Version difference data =
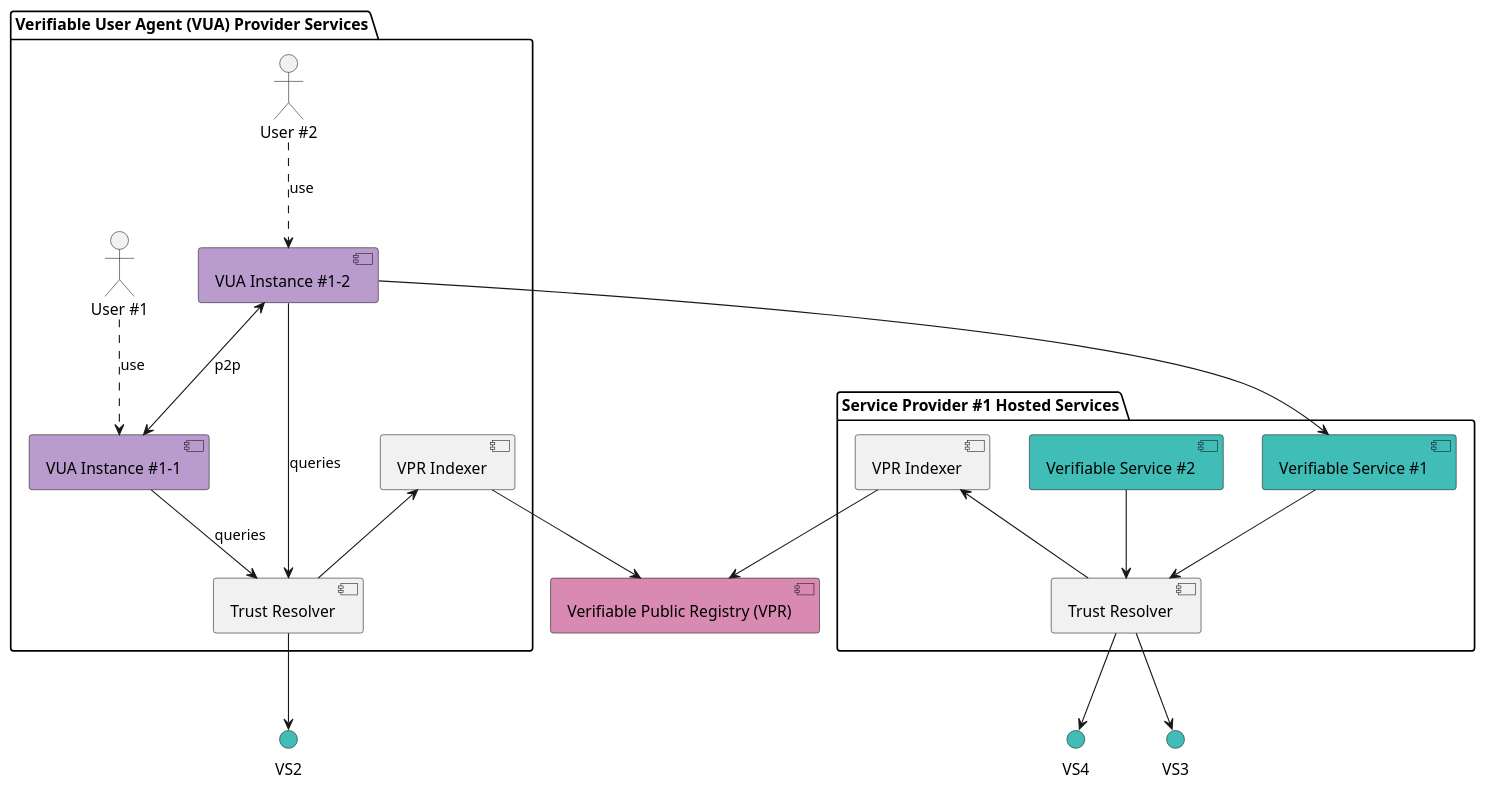
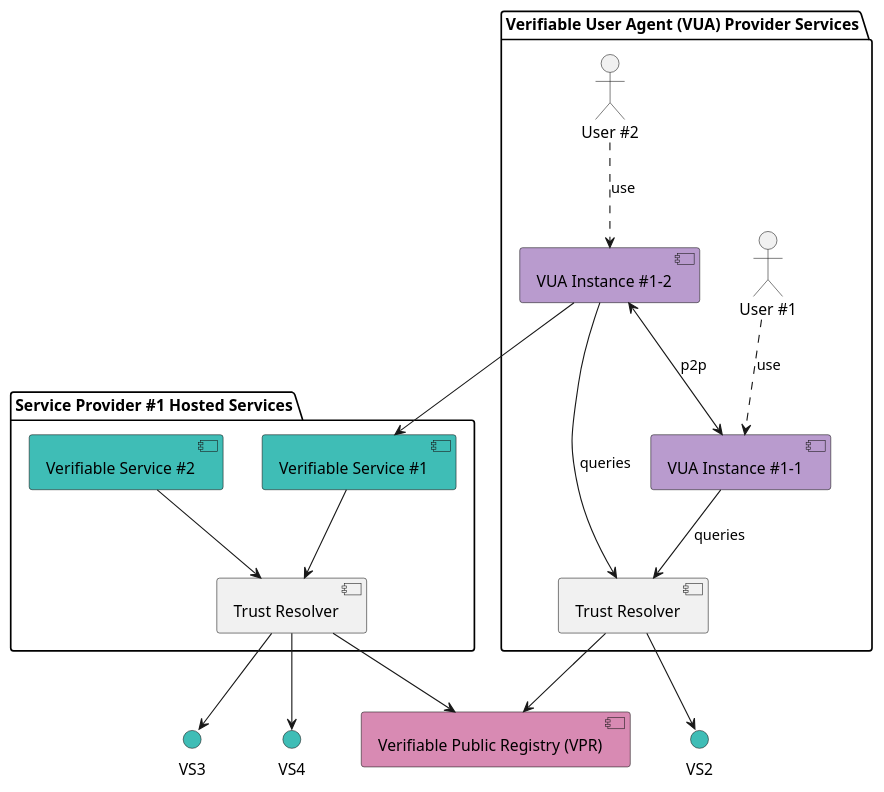
Before and after one commit to verana-labs/verana-docs: the fourth of 4 diagrams in docs/learn/verifiable-trust/30-components.md, drawn with PlantUML. The commit also changed other lines of this file, not shown here.

Commit message:
schema updates

````diff
--- a/docs/learn/verifiable-trust/30-components.md
+++ b/docs/learn/verifiable-trust/30-components.md
@@ -104,58 +104,53 @@
 ```plantuml
 @startuml
 
 [Verifiable Public Registry (VPR)] as VPR #D88AB3
 
 
 package "Service Provider #1 Hosted Services" as VSP  {
   [Verifiable Service #1] as VS1sa #3fbdb6
   [Verifiable Service #2] as VS2sa #3fbdb6
   
     [Trust Resolver] as VS1tr
-    [VPR Indexer] as VS1idx
     VS1sa --> VS1tr
-    VS1idx <-- VS1tr
 
     VS2sa --> VS1tr
 }
 
 interface VS2 #3fbdb6
 interface VS3 #3fbdb6
 interface VS4 #3fbdb6
 
 
 package "Verifiable User Agent (VUA) Provider Services" as App1 {
     actor "User #1" as user1
 actor "User #2" as user2
   [VUA Instance #1-1] as VUA11 #b99bce
   [VUA Instance #1-2] as VUA12 #b99bce
     [Trust Resolver] as VUAtr
-    [VPR Indexer] as VUAidx
 
 }
 
 VUAtr --> VS2
 
-VUAidx --> VPR
-
-VUAidx <-- VUAtr
+VUAtr --> VPR
 
 VS1tr --> VS3
 VS1tr --> VS4
 
-VS1idx --> VPR
+VS1tr --> VPR
 
 
 VUA12 --> VUAtr : queries
 VUA11 --> VUAtr : queries
 
 VUA12 <--> VUA11 : p2p
 
 user1 ..> VUA11 : use
 user2 ..> VUA12 : use
 
 VUA12 -->  VS1sa
 
 @enduml
 
 ```
````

AIM OF THE EXERCISE = Restate all entries above exactly, but not the images.

SOLUTION TO THE PROBLEM =
Before and after one commit to verana-labs/verana-docs: the fourth of 4 diagrams in docs/learn/verifiable-trust/30-components.md, drawn with PlantUML. The commit also changed other lines of this file, not shown here.

Commit message:
schema updates

````diff
--- a/docs/learn/verifiable-trust/30-components.md
+++ b/docs/learn/verifiable-trust/30-components.md
@@ -104,58 +104,53 @@
 ```plantuml
 @startuml
 
 [Verifiable Public Registry (VPR)] as VPR #D88AB3
 
 
 package "Service Provider #1 Hosted Services" as VSP  {
   [Verifiable Service #1] as VS1sa #3fbdb6
   [Verifiable Service #2] as VS2sa #3fbdb6
   
     [Trust Resolver] as VS1tr
-    [VPR Indexer] as VS1idx
     VS1sa --> VS1tr
-    VS1idx <-- VS1tr
 
     VS2sa --> VS1tr
 }
 
 interface VS2 #3fbdb6
 interface VS3 #3fbdb6
 interface VS4 #3fbdb6
 
 
 package "Verifiable User Agent (VUA) Provider Services" as App1 {
     actor "User #1" as user1
 actor "User #2" as user2
   [VUA Instance #1-1] as VUA11 #b99bce
   [VUA Instance #1-2] as VUA12 #b99bce
     [Trust Resolver] as VUAtr
-    [VPR Indexer] as VUAidx
 
 }
 
 VUAtr --> VS2
 
-VUAidx --> VPR
-
-VUAidx <-- VUAtr
+VUAtr --> VPR
 
 VS1tr --> VS3
 VS1tr --> VS4
 
-VS1idx --> VPR
+VS1tr --> VPR
 
 
 VUA12 --> VUAtr : queries
 VUA11 --> VUAtr : queries
 
 VUA12 <--> VUA11 : p2p
 
 user1 ..> VUA11 : use
 user2 ..> VUA12 : use
 
 VUA12 -->  VS1sa
 
 @enduml
 
 ```
````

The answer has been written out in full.